Thomas came to visit this past weekend, and it was wonderful to spend time with someone from home.  When I’m here, I’m very self-conscious about seeming like a tourist.  I don’t like to have my map out, I don’t like to speak much so that fewer people realize that I don’t speak Czech.  I don’t mind it when I’m an actual tourist, but now that I live here, suddenly it seems so embarrassing.  Having Thomas here was nice because, among other things, it gave me an excuse to act like a tourist.

On Saturday, we took a tram all the way up the hill on the west side of Prague to see what Brandon promised us was the best view in the city.  From above, Prague is a sea of reddish clay roofs, interspersed with the occasional spire and cut down the HPIM2108middle by the Vlatava.  My friend Erica once told me that every city has a color, and that is undoubtedly Prague’s.  The city was lucky enough to be relatively untouched after the war, and most of the architecture is hundreds of years old.

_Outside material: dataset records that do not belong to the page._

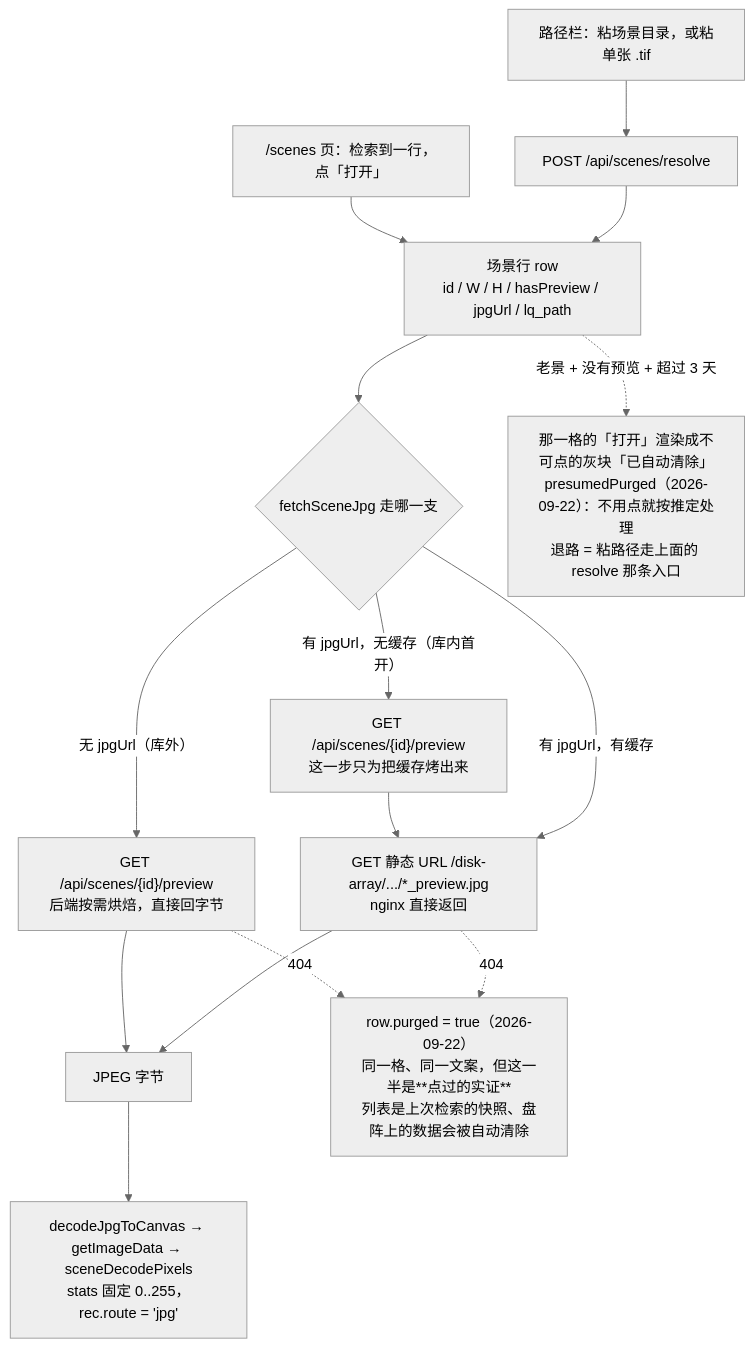
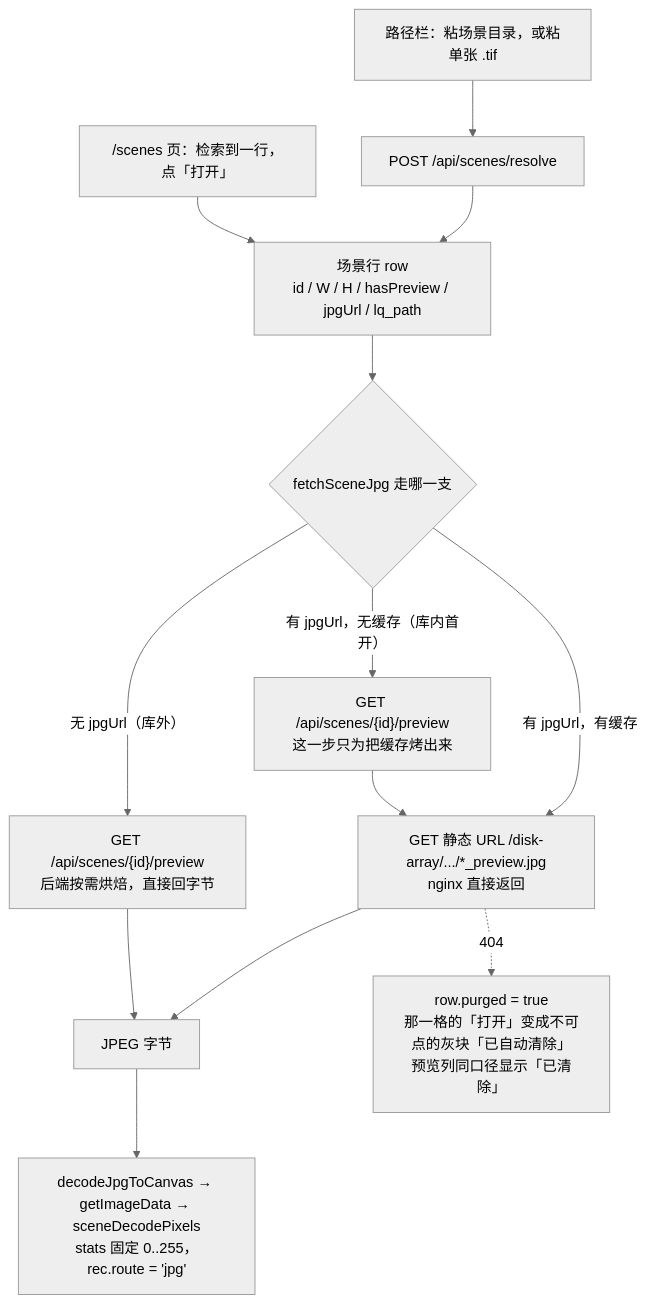
Before and after one commit to Jason001028/sr_agent_platform: the first of 3 diagrams in docs/knowledge/preview-bake-pipeline.md, drawn with Mermaid (neutral theme). The commit also changed other lines of this file and 15 other files, not shown here.

````diff
--- a/docs/knowledge/preview-bake-pipeline.md
+++ b/docs/knowledge/preview-bake-pipeline.md
@@ -70,19 +70,17 @@
 ```mermaid
 flowchart TD
     IN1["/scenes 页：检索到一行，点「打开」"] --> ROW
     IN2["路径栏：粘场景目录，或粘单张 .tif"] --> RESOLVE["POST /api/scenes/resolve"]
     RESOLVE --> ROW["场景行 row<br/>id / W / H / hasPreview / jpgUrl / lq_path"]
 
     ROW --> FETCH{"fetchSceneJpg 走哪一支"}
 
     FETCH -->|"无 jpgUrl（库外）"| P1["GET /api/scenes/{id}/preview<br/>后端按需烘焙，直接回字节"]
     FETCH -->|"有 jpgUrl，无缓存（库内首开）"| P2["GET /api/scenes/{id}/preview<br/>这一步只为把缓存烤出来"] --> P3
     FETCH -->|"有 jpgUrl，有缓存"| P3["GET 静态 URL /disk-array/.../*_preview.jpg<br/>nginx 直接返回"]
 
     P1 --> BLOB["JPEG 字节"]
     P3 --> BLOB
-    ROW -.->|"老景 + 没有预览 + 超过 3 天"| GONE["那一格的「打开」渲染成不可点的灰块「已自动清除」<br/>presumedPurged（2026-09-22）：不用点就按推定处理<br/>退路 = 粘路径走上面的 resolve 那条入口"]
-    P1 -.->|"404"| GONE2["row.purged = true（2026-09-22）<br/>同一格、同一文案，但这一半是**点过的实证**<br/>列表是上次检索的快照、盘阵上的数据会被自动清除"]
-    P3 -.->|"404"| GONE2
+    P3 -.->|"404"| GONE2["row.purged = true<br/>那一格的「打开」变成不可点的灰块「已自动清除」<br/>预览列同口径显示「已清除」"]
     BLOB --> DISP["decodeJpgToCanvas → getImageData → sceneDecodePixels<br/>stats 固定 0..255，rec.route = 'jpg'"]
 ```
````
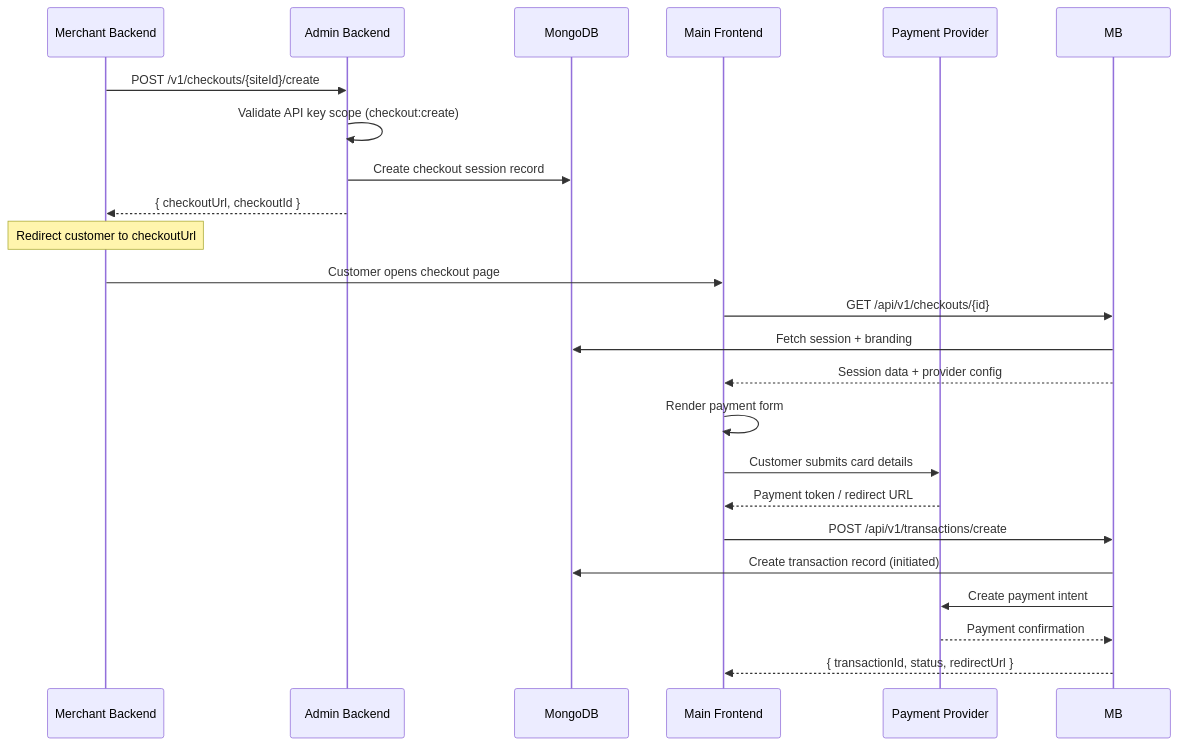
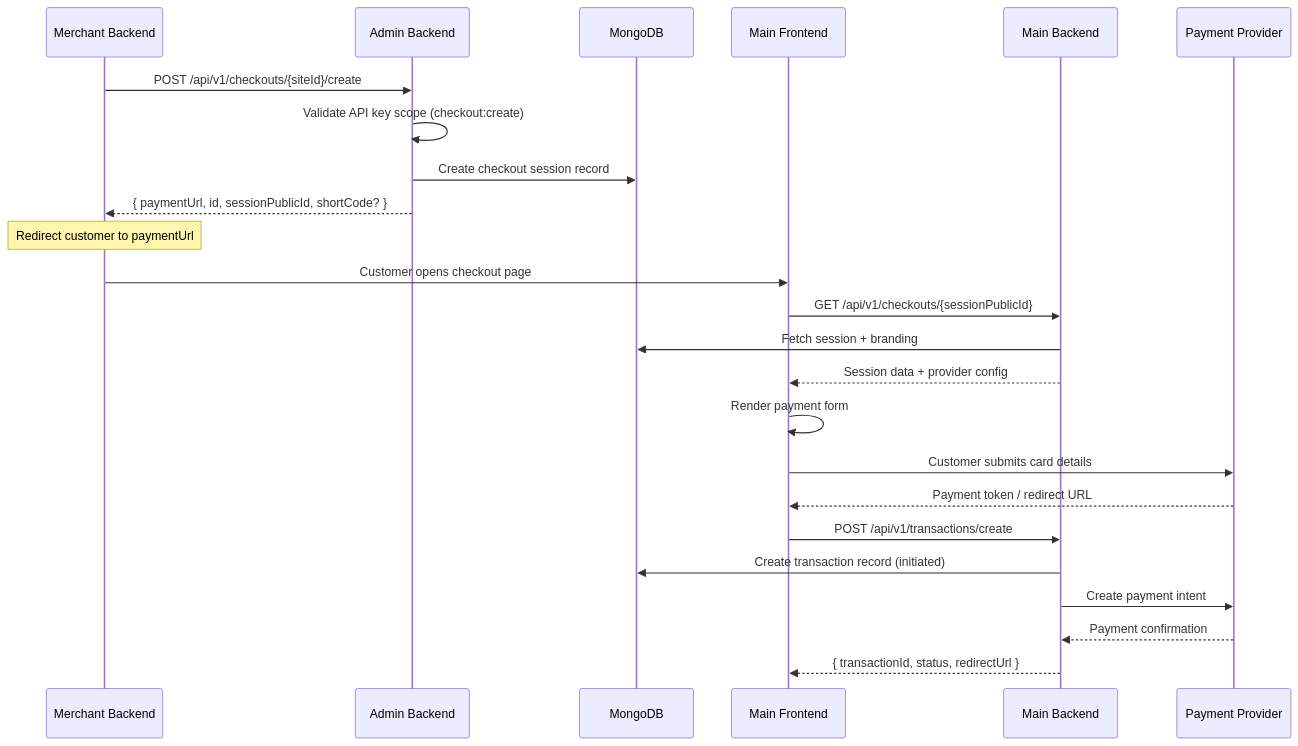
Before and after one commit to Root-Sector-Ltd-and-Co-KG/payment-gateway-docs: the second of 7 diagrams in content/docs/architecture/diagrams.mdx, drawn with Mermaid. The commit also changed other lines of this file and 26 other files, not shown here.

Commit message:
docs: enhance API documentation with hostname conventions, update Admin API and Main Backend details, and clarify webhook handling

````diff
--- a/content/docs/architecture/diagrams.mdx
+++ b/content/docs/architecture/diagrams.mdx
@@ -57,31 +67,32 @@
 ```mermaid
 sequenceDiagram
     participant M as Merchant Backend
     participant AB as Admin Backend
     participant DB as MongoDB
     participant MF as Main Frontend
+    participant MB as Main Backend
     participant P as Payment Provider
 
-    M->>AB: POST /v1/checkouts/{siteId}/create
+    M->>AB: POST /api/v1/checkouts/{siteId}/create
     AB->>AB: Validate API key scope (checkout:create)
     AB->>DB: Create checkout session record
-    AB-->>M: { checkoutUrl, checkoutId }
+    AB-->>M: { paymentUrl, id, sessionPublicId, shortCode? }
 
-    Note over M: Redirect customer to checkoutUrl
+    Note over M: Redirect customer to paymentUrl
 
     M->>MF: Customer opens checkout page
-    MF->>MB: GET /api/v1/checkouts/{id}
+    MF->>MB: GET /api/v1/checkouts/{sessionPublicId}
     MB->>DB: Fetch session + branding
     MB-->>MF: Session data + provider config
 
     MF->>MF: Render payment form
 
     MF->>P: Customer submits card details
     P-->>MF: Payment token / redirect URL
 
     MF->>MB: POST /api/v1/transactions/create
     MB->>DB: Create transaction record (initiated)
     MB->>P: Create payment intent
     P-->>MB: Payment confirmation
     MB-->>MF: { transactionId, status, redirectUrl }
 ```
````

It was the warmest and sunniest that I’ve seen it since I’ve been here, even though everyone swears that the summers are usually hot and humid.  What I said before about Czechs loving to be outdoors still holds true.  As Thomas and I walked down the hill towards the city, there were families picnicking in the vineyards.  Making out way to town, we wound down through Mala Strana, where Prague Castle is, and briefly stopped to wander past the HPIM2124enormous gothic cathedral.

Part of me is worried that if I don’t have more visitors, I’ll never really do the touristy things here.  As it is, there’s so much that Thomas and I didn’t do.  We didn’t walk through the Jewish quarter or actually go in the castle.  On the other hand, I did all of those things two years ago, and I think perhaps the best part of being here for a year is to have the time to move past what the hoards of tourists are doing and find the little places.  Even though I’m not completely comfortable exploring “unpopular” (at least with the tourists) places alone since I don’t speak the language, I’m looking forward to finding my own spots, even if they are full of other expats.  That being said, maybe my year here will make me more adventurous.  I guess I still have time.

P.S.–It’s my dad’s and my brother’s birthday today.  Happy birthday!